Source data:
· · ·
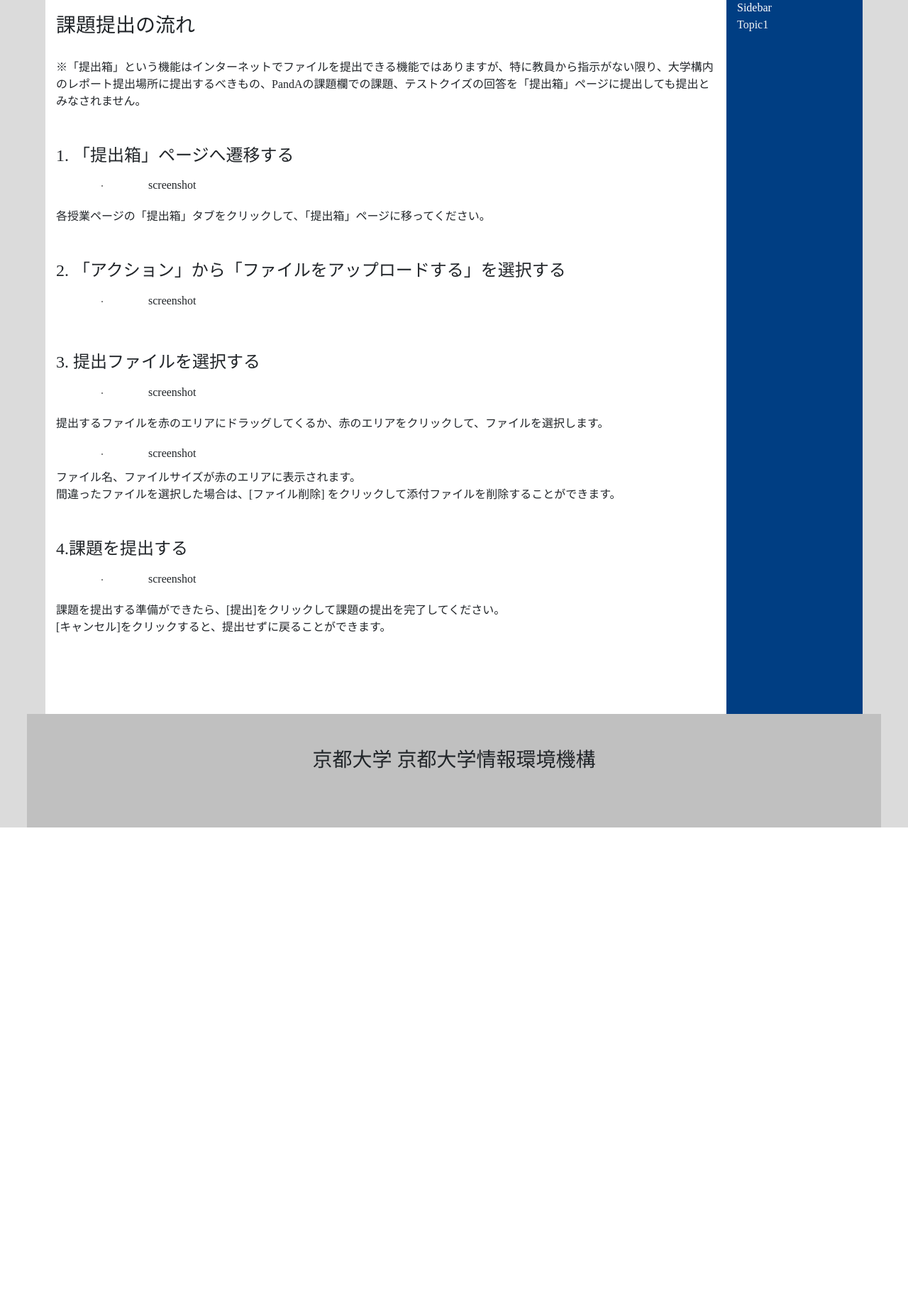
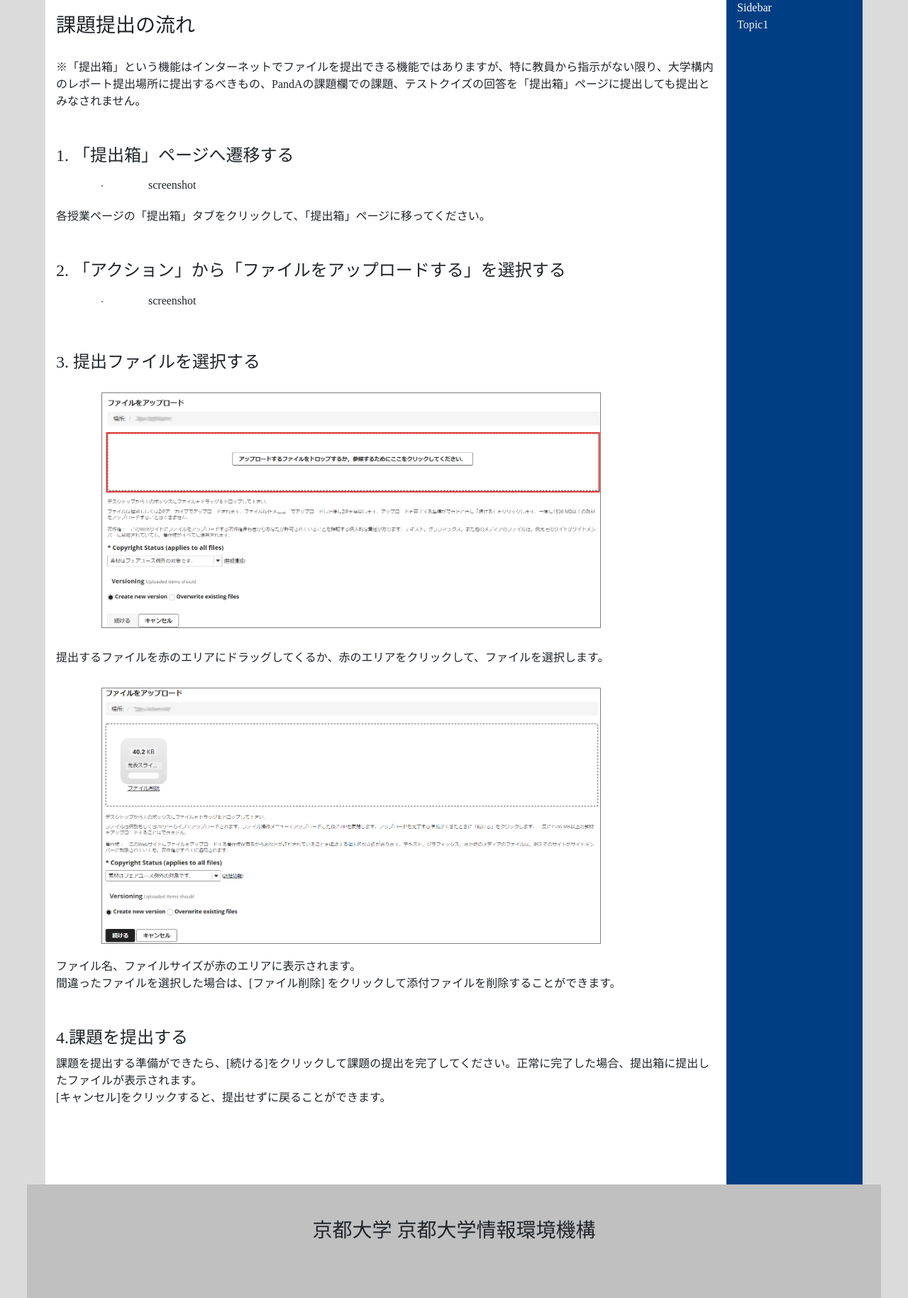
Before and after one commit to kyoto-u/student-guidebook, a Python web app: template templates/submission_box_submission_process.htm in a window 1280 px wide. Shown: the part 121-1950 px from the top of the page at 71% size. Before the commit the page ends 1287 px from the top, so only its background shows below. Run offline with Jinja, Linux system fonts and the light colour scheme; the template is opened without the code that fills it, so the values that code supplies are empty; some libraries are stand-ins or nearby versions.

Commit message:
スクリーンショットを追加する

```diff
--- a/templates/look_announces_subject.htm
+++ b/templates/look_announces_subject.htm
@@ -61,8 +61,8 @@
               </p>
               <p>
                 すべてのお知らせを確認する場合は、授業ページの左ツールバーから「お知らせ」または「announces」をクリックし、お知らせページに遷移してください。<br>
-                (ここにスクリーンショットが入ります)<br />
               </p>
+              <img src="../static/images/look_announces_subject_1.png">
             </div>
             <div class="mt-5">
               <p>
--- a/templates/submission_box_submission_process.htm
+++ b/templates/submission_box_submission_process.htm
@@ -72,7 +72,7 @@
                     <div class="step step3">
                         <h4>3. 提出ファイルを選択する</h4>
                         <div class="image clearfix">
-                            <img src="" alt="">screenshot
+                            <img src="../static/images/submission_box_submission_process_3.png">
                         </div>
                         <div class="instructions">
                             <p>
@@ -80,11 +80,11 @@
                             </p>
                             <p>
                             <div class="image clearfix">
-                                <img src="" alt="">screenshot
+                                <img src="../static/images/submission_box_submission_process_4.png">
                             </div>
                             <div class="instructions">
                                 ファイル名、ファイルサイズが赤のエリアに表示されます。<br>
-                                間違ったファイルを選択した場合は、[ファイル削除] をクリックして添付ファイルを削除することができます。
+                                間違ったファイルを選択した場合は、[ファイル削除] をクリックして添付ファイルを削除することができます。<br>
                             </div>
                             </p>
 
@@ -92,12 +92,9 @@
                     </div>
                     <div class="step step4">
                         <h4>4.課題を提出する</h4>
-                        <div class="image clearfix">
-                            <img src="" alt="">screenshot
-                        </div>
                         <div class="instructions">
                             <p>
-                                課題を提出する準備ができたら、[提出]をクリックして課題の提出を完了してください。<br>
+                                課題を提出する準備ができたら、[続ける]をクリックして課題の提出を完了してください。正常に完了した場合、提出箱に提出したファイルが表示されます。<br>
                                 [キャンセル]をクリックすると、提出せずに戻ることができます。
                             </p>
                         </div>
```
Also changed, not shown: static/images/look_announces_subject_1.png (added), static/images/submission_box_submission_process_3.png (added), static/images/submission_box_submission_process_4.png (added).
· · ·
Aim of the exercise:
Using the data above, return each line that includes the word "static".

Expected answer:
+              <img src="../static/images/look_announces_subject_1.png">
+                            <img src="../static/images/submission_box_submission_process_3.png">
+                                <img src="../static/images/submission_box_submission_process_4.png">
Also changed, not shown: static/images/look_announces_subject_1.png (added), static/images/submission_box_submission_process_3.png (added), static/images/submission_box_submission_process_4.png (added).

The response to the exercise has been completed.